Think Positive

There are many benefits to positive thinking, but negative thinking has it benefits too. For example, when you design a product or launch a company, you need to believe it will succeed, but you also need to think of everything that could possibly go wrong so you can prepare for and prevent it. That's a good balance of positive and negative thinking.

Unfortunately, for many of us, positive and negative thinking can fall out of balance. Some people might be overly optimistic when some negative thinking would be useful. Fortunately, optimistic people bounce back from problems easily because they know the next time will be better. On the other hand, pessimistic people who encounter problems find it harder to bounce back because they expect the next time will be the same or worse. This can lead to further negativity.

Negative thinking can lead to excessive self-doubt and self-criticism. Self-doubt can be useful. If you think your public speaking skills aren't up to par, you might be motivated to work on improving them. Self-criticism can help you refine your techniques. But excessive self-doubt and self-criticism can lead to an erosion of self-esteem and self-confidence. Negative thinking that continually undermines your ability to value and believe in yourself is not productive and can lead to depression. You can halt and repair the damage by replacing negative statements with positive statements.

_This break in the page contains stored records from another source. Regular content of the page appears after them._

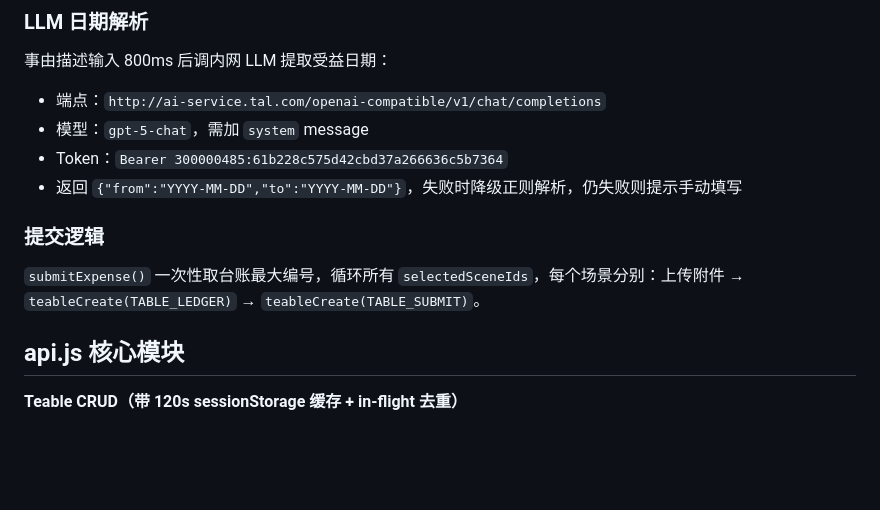
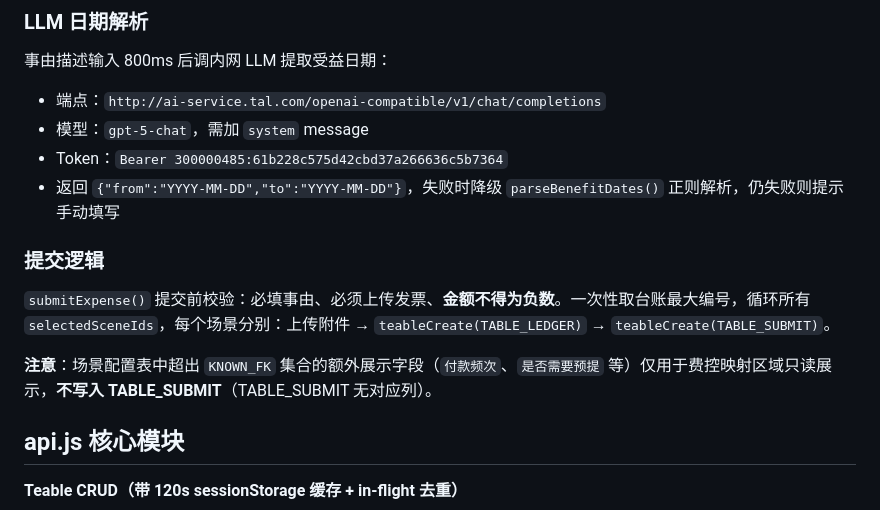
Before and after one commit to liujuwei403/admin-expense-control, a Markdown page: CLAUDE.md, the part around one of its changes. GitHub-like rendering; blank space fills up the shorter version.

```diff
--- a/CLAUDE.md
+++ b/CLAUDE.md
@@ -113,10 +117,12 @@ debouncedLLM      // { sid: Function } 每场景的 debounce LLM 调用
 - 端点：`http://ai-service.tal.com/openai-compatible/v1/chat/completions`
 - 模型：`gpt-5-chat`，需加 `system` message
 - Token：`Bearer 300000485:61b228c575d42cbd37a266636c5b7364`
-- 返回 `{"from":"YYYY-MM-DD","to":"YYYY-MM-DD"}`，失败时降级正则解析，仍失败则提示手动填写
+- 返回 `{"from":"YYYY-MM-DD","to":"YYYY-MM-DD"}`，失败时降级 `parseBenefitDates()` 正则解析，仍失败则提示手动填写
 
 ### 提交逻辑
-`submitExpense()` 一次性取台账最大编号，循环所有 `selectedSceneIds`，每个场景分别：上传附件 → `teableCreate(TABLE_LEDGER)` → `teableCreate(TABLE_SUBMIT)`。
+`submitExpense()` 提交前校验：必填事由、必须上传发票、**金额不得为负数**。一次性取台账最大编号，循环所有 `selectedSceneIds`，每个场景分别：上传附件 → `teableCreate(TABLE_LEDGER)` → `teableCreate(TABLE_SUBMIT)`。
+
+**注意**：场景配置表中超出 `KNOWN_FK` 集合的额外展示字段（`付款频次`、`是否需要预提` 等）仅用于费控映射区域只读展示，**不写入 TABLE_SUBMIT**（TABLE_SUBMIT 无对应列）。
 
 ## api.js 核心模块
 
```
Also changed, not shown: other parts of CLAUDE.md (+40 -25 lines).
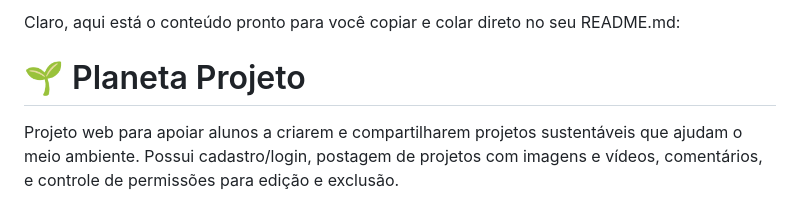
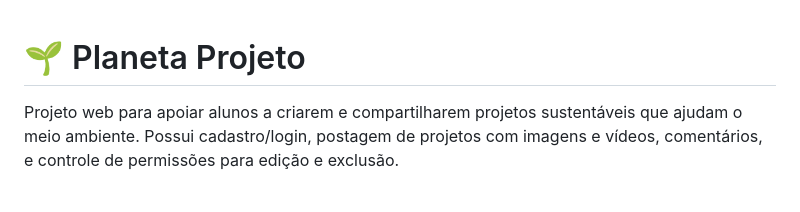
Before and after one commit to alissonkauanzx/Projeto-planeta-03, a Markdown page: README.md, the part around the change. Rendered like a GitHub page.

```diff
--- a/README.md
+++ b/README.md
@@ -1,5 +1,3 @@
-Claro, aqui está o conteúdo pronto para você copiar e colar direto no seu README.md:
-
 # 🌱 Planeta Projeto
 
 Projeto web para apoiar alunos a criarem e compartilharem projetos sustentáveis que ajudam o meio ambiente. Possui cadastro/login, postagem de projetos com imagens e vídeos, comentários, e controle de permissões para edição e exclusão.
```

This may sound too easy to you. It may sound like it would never work. The fact is you may have already spent many years telling yourself negative messages or hearing them from someone else. Repetition bypasses our critical thinking and gets ideas into the subconscious. This is why commercials and nursery rhymes are repeated over and over. The good news is that repeating positive messages to yourself can override and rebuild the confidence that has been eroded. Hypnosis and hypnotherapy can speed up the process considerably.